Stored data entries:

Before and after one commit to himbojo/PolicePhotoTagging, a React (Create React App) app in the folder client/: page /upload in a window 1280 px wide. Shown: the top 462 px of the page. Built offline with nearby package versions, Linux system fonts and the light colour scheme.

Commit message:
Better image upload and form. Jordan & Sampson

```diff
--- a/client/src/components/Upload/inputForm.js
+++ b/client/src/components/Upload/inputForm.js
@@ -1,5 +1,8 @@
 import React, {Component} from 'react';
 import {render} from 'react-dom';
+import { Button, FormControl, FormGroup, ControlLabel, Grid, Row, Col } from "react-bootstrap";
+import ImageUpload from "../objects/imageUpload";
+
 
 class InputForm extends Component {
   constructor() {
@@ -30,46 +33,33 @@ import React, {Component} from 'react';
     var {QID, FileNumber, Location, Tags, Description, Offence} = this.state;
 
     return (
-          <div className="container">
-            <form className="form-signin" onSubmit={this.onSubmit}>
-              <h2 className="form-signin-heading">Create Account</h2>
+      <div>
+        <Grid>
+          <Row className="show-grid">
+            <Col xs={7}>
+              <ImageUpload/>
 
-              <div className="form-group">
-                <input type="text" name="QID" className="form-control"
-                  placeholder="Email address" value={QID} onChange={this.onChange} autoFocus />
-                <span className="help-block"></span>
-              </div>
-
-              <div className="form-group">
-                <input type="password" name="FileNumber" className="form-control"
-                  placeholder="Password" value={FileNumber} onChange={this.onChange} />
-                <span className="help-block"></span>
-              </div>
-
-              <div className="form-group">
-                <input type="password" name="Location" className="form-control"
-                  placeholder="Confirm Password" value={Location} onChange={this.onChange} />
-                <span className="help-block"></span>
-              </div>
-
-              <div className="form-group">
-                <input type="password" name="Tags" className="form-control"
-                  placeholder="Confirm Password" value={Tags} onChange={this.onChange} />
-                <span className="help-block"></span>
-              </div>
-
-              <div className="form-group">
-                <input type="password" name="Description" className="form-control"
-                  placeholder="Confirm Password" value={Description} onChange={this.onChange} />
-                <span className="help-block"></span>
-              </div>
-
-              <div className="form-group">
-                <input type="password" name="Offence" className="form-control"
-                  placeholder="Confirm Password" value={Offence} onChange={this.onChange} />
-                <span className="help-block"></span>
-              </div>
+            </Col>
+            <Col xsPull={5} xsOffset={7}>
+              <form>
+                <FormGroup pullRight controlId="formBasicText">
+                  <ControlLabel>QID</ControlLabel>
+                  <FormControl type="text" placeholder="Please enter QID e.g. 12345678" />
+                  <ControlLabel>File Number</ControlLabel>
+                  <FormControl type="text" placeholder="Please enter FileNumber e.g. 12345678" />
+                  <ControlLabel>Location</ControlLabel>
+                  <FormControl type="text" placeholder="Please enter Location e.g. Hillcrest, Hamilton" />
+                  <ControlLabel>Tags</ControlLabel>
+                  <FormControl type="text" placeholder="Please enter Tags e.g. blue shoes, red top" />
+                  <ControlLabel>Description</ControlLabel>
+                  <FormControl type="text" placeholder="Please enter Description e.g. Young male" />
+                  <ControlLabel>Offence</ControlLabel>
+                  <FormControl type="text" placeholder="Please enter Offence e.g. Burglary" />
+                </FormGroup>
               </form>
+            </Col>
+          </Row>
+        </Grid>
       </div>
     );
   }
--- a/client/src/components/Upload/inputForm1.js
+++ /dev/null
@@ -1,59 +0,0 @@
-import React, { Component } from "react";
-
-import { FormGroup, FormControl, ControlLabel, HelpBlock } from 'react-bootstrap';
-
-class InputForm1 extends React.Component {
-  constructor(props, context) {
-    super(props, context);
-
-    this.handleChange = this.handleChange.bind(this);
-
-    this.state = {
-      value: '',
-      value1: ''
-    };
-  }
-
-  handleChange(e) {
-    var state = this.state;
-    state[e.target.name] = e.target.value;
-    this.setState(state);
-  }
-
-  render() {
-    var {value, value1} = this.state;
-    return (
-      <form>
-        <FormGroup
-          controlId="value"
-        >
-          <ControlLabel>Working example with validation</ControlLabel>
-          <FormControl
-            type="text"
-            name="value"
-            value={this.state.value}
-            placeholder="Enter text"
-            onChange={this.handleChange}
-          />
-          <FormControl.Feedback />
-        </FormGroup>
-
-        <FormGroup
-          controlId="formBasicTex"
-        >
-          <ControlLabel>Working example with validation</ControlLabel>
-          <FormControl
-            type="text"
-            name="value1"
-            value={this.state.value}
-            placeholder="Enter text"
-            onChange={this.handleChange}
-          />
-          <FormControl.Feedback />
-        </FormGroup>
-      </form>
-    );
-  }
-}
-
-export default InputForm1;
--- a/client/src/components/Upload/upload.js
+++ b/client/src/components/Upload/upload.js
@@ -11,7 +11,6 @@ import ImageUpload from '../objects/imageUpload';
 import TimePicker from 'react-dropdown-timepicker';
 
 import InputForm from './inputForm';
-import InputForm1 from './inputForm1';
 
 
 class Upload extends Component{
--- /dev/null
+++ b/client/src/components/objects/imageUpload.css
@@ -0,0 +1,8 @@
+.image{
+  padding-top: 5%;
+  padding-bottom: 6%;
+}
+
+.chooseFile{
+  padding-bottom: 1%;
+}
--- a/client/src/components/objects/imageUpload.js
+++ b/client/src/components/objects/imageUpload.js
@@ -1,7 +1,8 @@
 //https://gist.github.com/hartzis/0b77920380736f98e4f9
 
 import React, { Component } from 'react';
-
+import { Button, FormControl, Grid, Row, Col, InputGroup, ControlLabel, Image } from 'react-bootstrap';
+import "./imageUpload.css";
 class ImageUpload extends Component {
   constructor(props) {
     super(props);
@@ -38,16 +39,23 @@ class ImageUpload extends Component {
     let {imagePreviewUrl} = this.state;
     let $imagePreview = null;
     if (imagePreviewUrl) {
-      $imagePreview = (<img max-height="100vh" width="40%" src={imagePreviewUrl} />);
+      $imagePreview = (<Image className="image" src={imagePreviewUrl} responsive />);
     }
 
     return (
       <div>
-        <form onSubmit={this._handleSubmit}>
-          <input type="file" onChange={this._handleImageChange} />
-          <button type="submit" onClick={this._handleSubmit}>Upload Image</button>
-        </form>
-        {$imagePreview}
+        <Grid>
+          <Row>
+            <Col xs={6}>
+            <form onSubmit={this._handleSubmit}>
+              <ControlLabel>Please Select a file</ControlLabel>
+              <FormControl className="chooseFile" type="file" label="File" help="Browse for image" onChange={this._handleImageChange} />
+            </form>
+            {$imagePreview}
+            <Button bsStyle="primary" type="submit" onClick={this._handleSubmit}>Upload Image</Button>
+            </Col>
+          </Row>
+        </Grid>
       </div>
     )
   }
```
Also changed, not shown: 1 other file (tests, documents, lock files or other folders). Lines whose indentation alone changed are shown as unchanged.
--
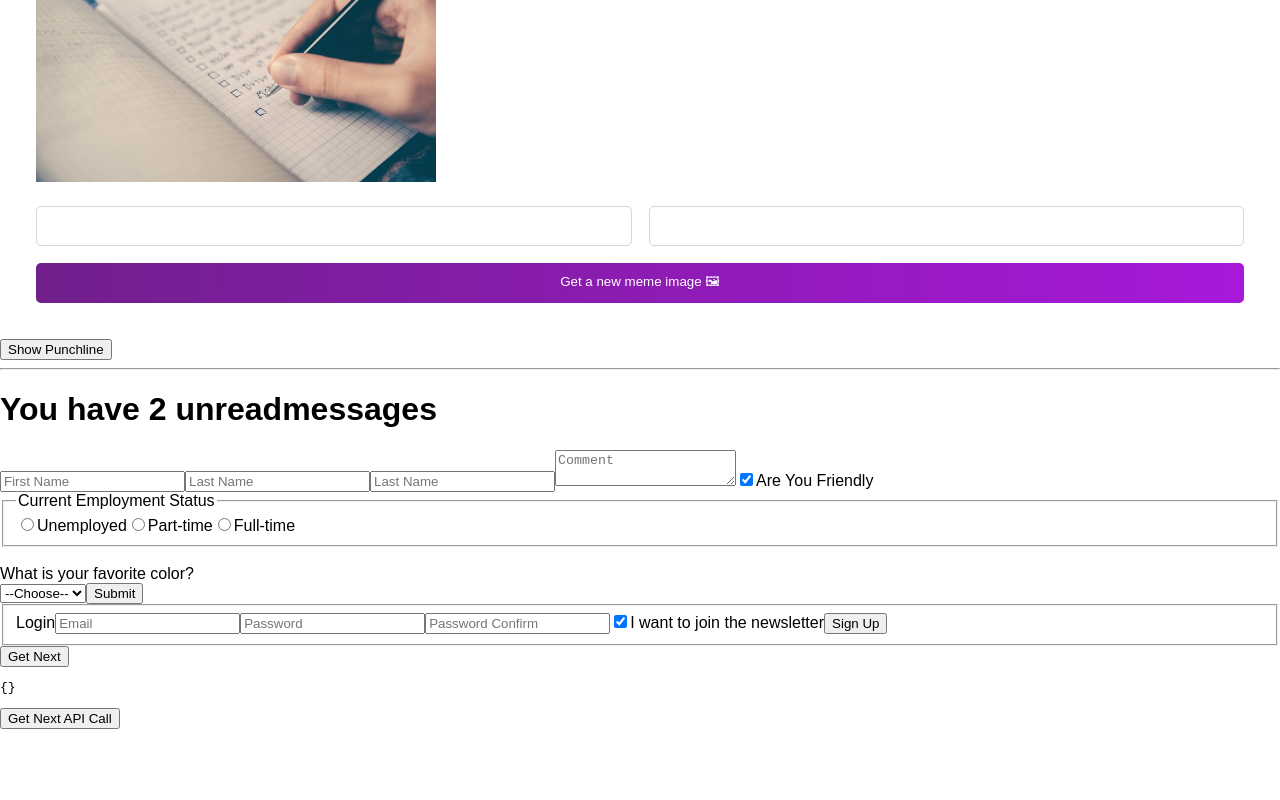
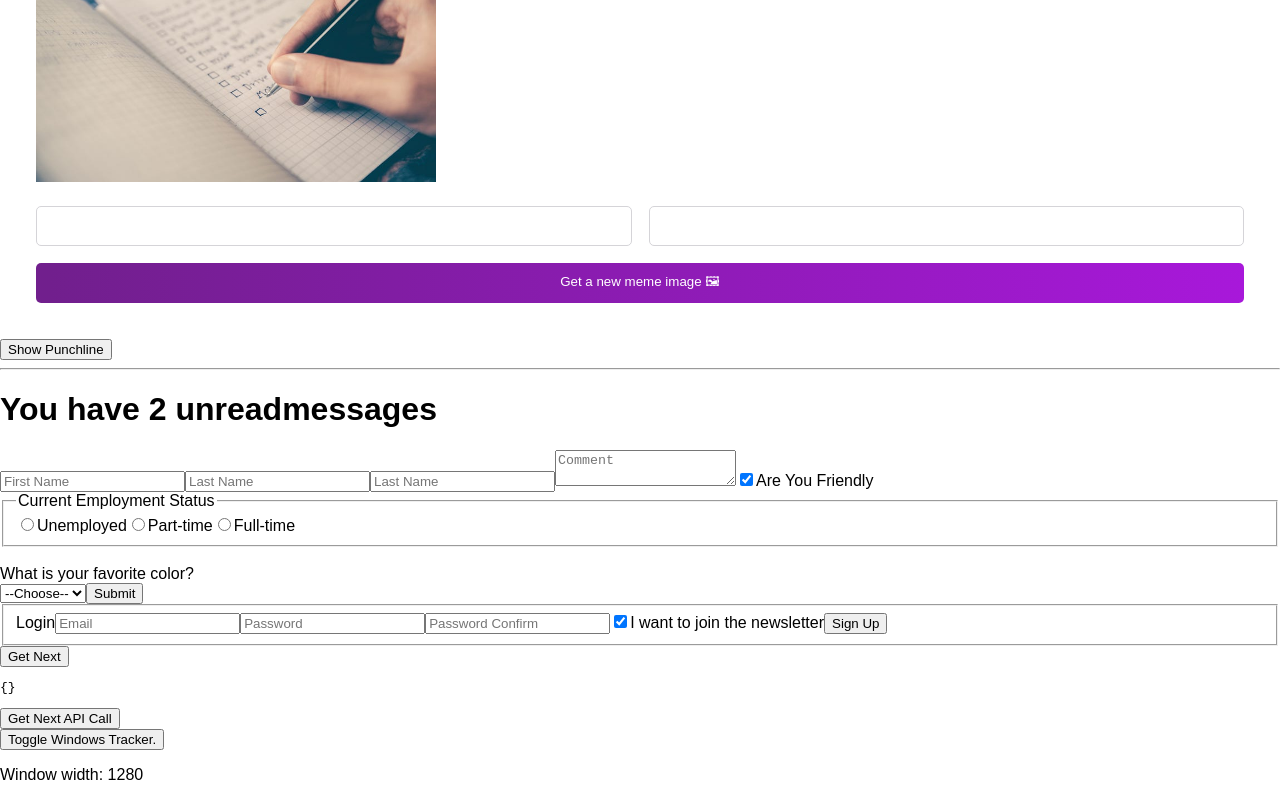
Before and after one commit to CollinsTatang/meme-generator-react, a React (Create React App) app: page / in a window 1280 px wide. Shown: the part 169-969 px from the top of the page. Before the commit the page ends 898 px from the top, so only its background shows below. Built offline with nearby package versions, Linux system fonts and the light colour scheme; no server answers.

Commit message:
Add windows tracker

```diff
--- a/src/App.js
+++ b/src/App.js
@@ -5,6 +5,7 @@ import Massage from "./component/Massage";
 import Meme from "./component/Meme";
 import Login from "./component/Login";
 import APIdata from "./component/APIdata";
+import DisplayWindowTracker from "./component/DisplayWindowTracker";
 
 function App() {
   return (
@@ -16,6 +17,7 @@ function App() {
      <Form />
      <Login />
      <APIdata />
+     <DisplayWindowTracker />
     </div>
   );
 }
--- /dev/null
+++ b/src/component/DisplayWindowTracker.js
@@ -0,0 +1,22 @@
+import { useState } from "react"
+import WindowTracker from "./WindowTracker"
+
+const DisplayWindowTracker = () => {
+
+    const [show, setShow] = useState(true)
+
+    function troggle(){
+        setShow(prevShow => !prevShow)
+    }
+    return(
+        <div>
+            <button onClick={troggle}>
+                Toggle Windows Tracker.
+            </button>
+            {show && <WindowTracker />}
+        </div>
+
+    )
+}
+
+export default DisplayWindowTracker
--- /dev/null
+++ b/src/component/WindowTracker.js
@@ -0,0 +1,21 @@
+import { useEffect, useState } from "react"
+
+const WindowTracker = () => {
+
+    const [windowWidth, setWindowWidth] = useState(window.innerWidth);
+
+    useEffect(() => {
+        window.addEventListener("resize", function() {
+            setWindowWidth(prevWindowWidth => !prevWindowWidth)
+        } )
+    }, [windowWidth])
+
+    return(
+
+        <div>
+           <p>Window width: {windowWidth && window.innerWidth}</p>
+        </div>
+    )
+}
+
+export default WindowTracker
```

» Task item: Check each line above for the string "DisplayWindowTracker", then copy the ones that have it.

» Solved problem:
+import DisplayWindowTracker from "./component/DisplayWindowTracker";
+     <DisplayWindowTracker />
+++ b/src/component/DisplayWindowTracker.js
+const DisplayWindowTracker = () => {
+export default DisplayWindowTracker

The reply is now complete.